If a line of the material holds the string "html", it counts; report the number of such lines alone.

★ ★ ★ ★ ★

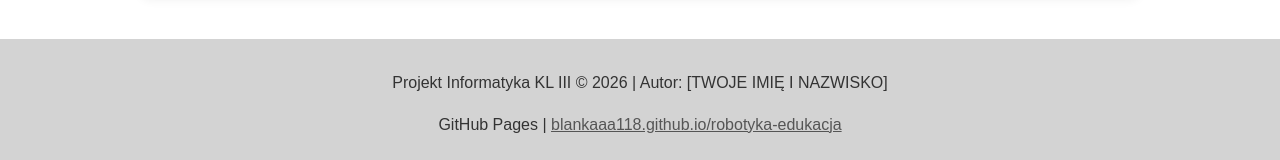
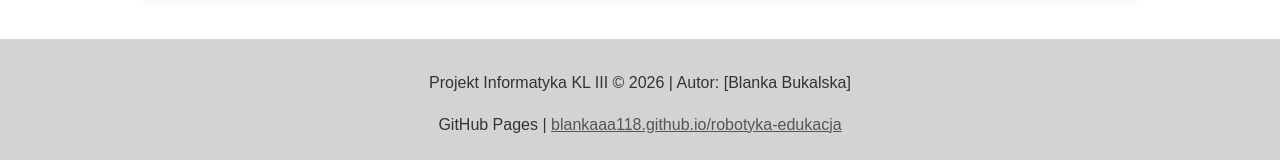
Before and after one commit to blankaaa118/robotyka-edukacja, a plain HTML site: page index.html in a window 1280 px wide. Shown: the part 3820-3980 px from the top of the page. Drawn offline with Linux system fonts and the light colour scheme.

Commit message:
Update index.html

```diff
--- a/index.html
+++ b/index.html
@@ -132,7 +132,7 @@
     </main>
 
     <footer>
-        <p>Projekt Informatyka KL III &copy; 2026 | Autor: [TWOJE IMIĘ I NAZWISKO]</p>
+        <p>Projekt Informatyka KL III &copy; 2026 | Autor: [Blanka Bukalska]</p>
         <p>GitHub Pages | <a href="https://blankaaa118.github.io/robotyka-edukacja/" style="color: #555;">blankaaa118.github.io/robotyka-edukacja</a></p>
     </footer>
 </body>
```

★ ★ ★ ★ ★

◆ **Problem solution**
4